When I first saw an image of De Rotterdam, by OMA, I knew I had seen something vaguely similar before somewhere; an older, more “anonymous” and “vernacular” precedent in a distant metropolis. I just couldn’t remember where, exactly.
Then, lo and behold, while looking through my photo archive today, I came across an image of that memory. The place: Sao Paulo, Brazil (where I was kindly shown around by Alex Pilis as well as Eduardo Aquino). After visiting the Copan by Niemeyer, we wandered into some neighbouring streets to see the surrounding area, and there was this unusual row of buildings which are adjoined up to a certain height and then detached above; a surreal combination of “traditional” row-houses topped off with “modern” free-standing buildings that is surely the result of local building regulations. Gotta love it.

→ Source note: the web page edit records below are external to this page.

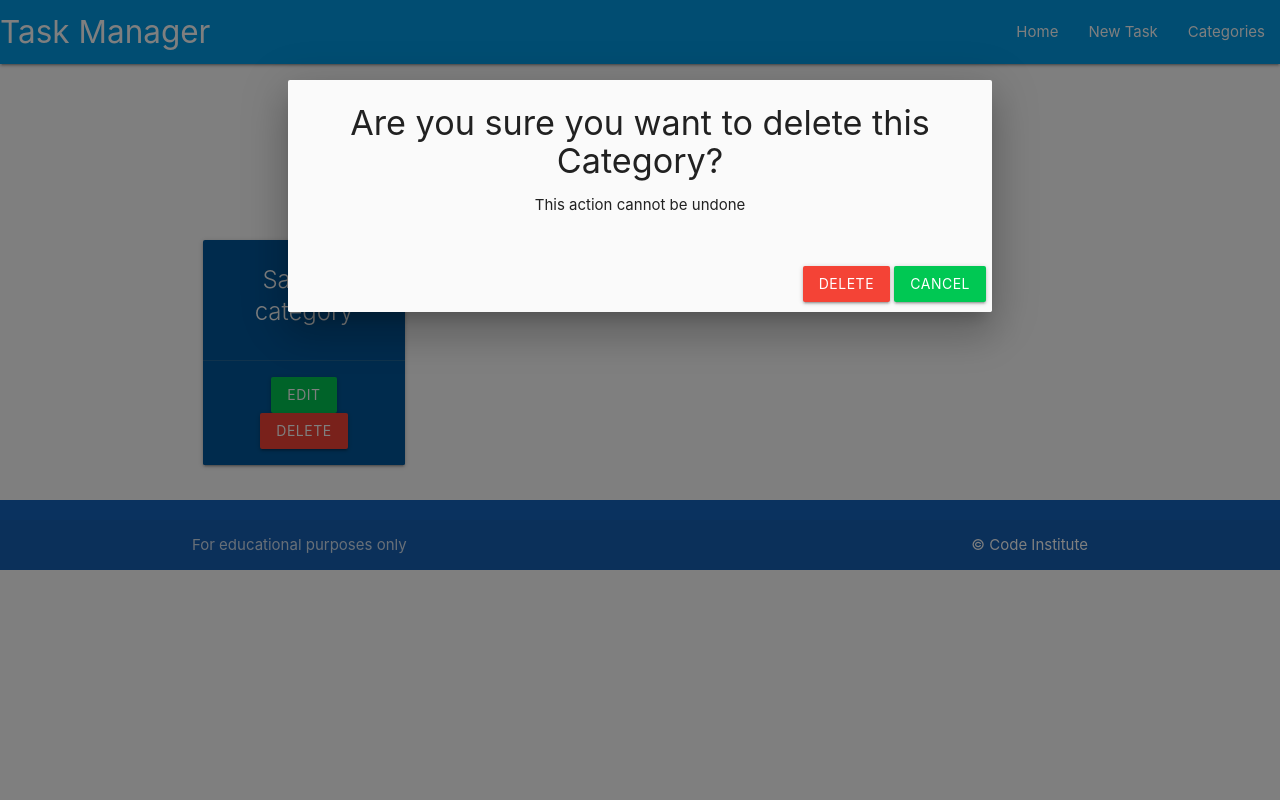
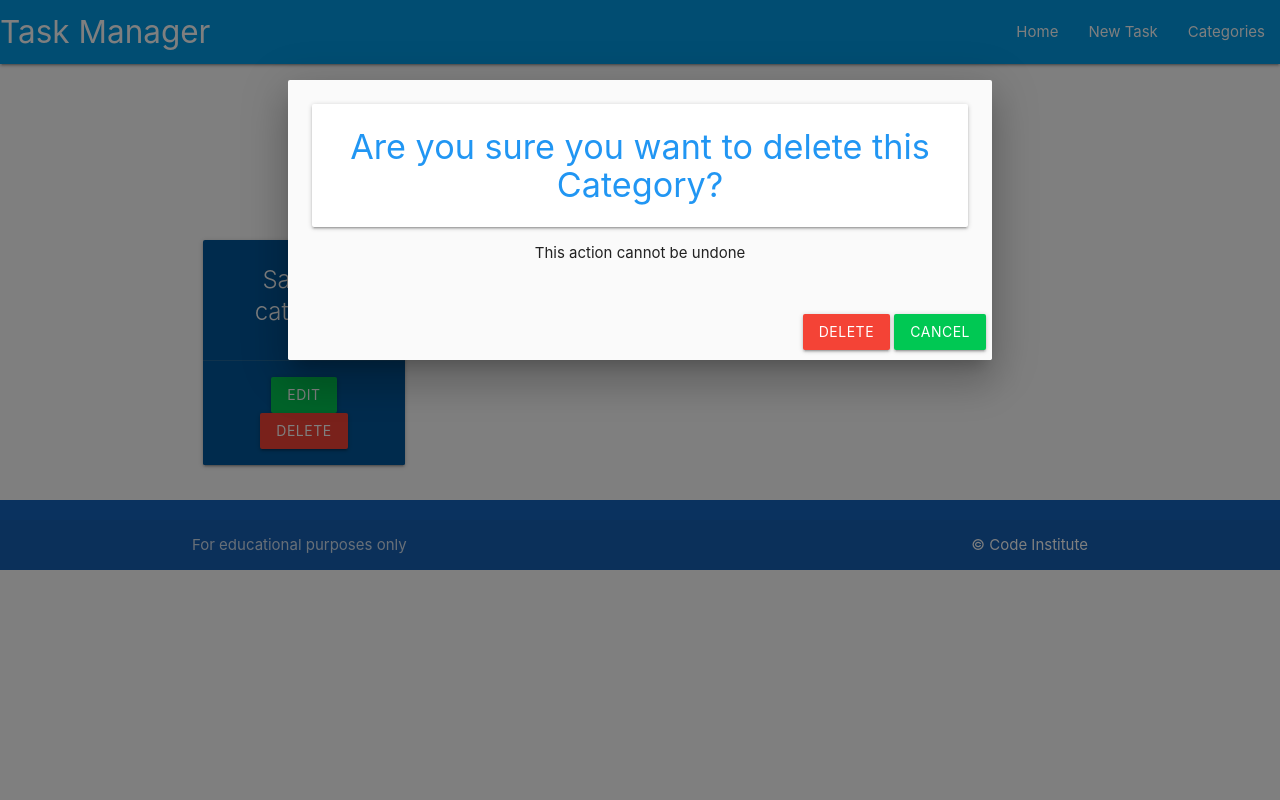
Before and after one commit to Polyanyanwu/task-manager-walkthru, a Flask app: page /categories in a window 1280 px wide, after a click on "DELETE". Run offline with Flask 2, Linux system fonts and the light colour scheme; tables that the repository leaves empty hold one stand-in row (values such as "Sample post").

Commit message:
Add delete category confirmation

```diff
--- a/taskmanager/static/js/script.js
+++ b/taskmanager/static/js/script.js
@@ -22,7 +22,8 @@ document.addEventListener("DOMContentLoaded", function () {
 
     // Initialize modals
     let modals = document.querySelectorAll('.modal');
-    options = {"opacity":0.5};
+    options = {"opacity":0.5,
+                "dismissible": true};
     let instances = M.Modal.init(modals, options);
     // instances.open();
 });
--- a/taskmanager/templates/categories.html
+++ b/taskmanager/templates/categories.html
@@ -25,12 +25,12 @@
                 <!-- Modal Structure -->
                 <div id="modal-{{ category.id }}" class="modal">
                     <div class="modal-content">
-                        <h4>Are you sure you want to delete this Category?</h4>
+                        <h4 class="blue-text card-panel">Are you sure you want to delete this Category?</h4>
                         <p>This action cannot be undone</p>
                     </div>
                     <div class="modal-footer">
                         <a href="{{ url_for('delete_category', category_id=category.id) }}" class="waves-effect waves-green btn red">Delete</a>
-                        <a href="#!" class="modal-close btn green accent-4">Cancel</a>
+                        <a href="#!" class="modal-close btn waves-effect waves-light green accent-4">Cancel</a>
                     </div>
                 </div>
 
```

I can’t help but wonder if these buildings –or better yet, the building regulation that shaped them– subliminally influenced the design of De Rotterdam. I doubt it, but you never know. In any case, here’s proof that a local building code and a vernacular architecture can provide high-architectural inspiration. Wait a minute…isn’t that the thesis of Delirious New York? Sigh. It sure is hard to be original these days.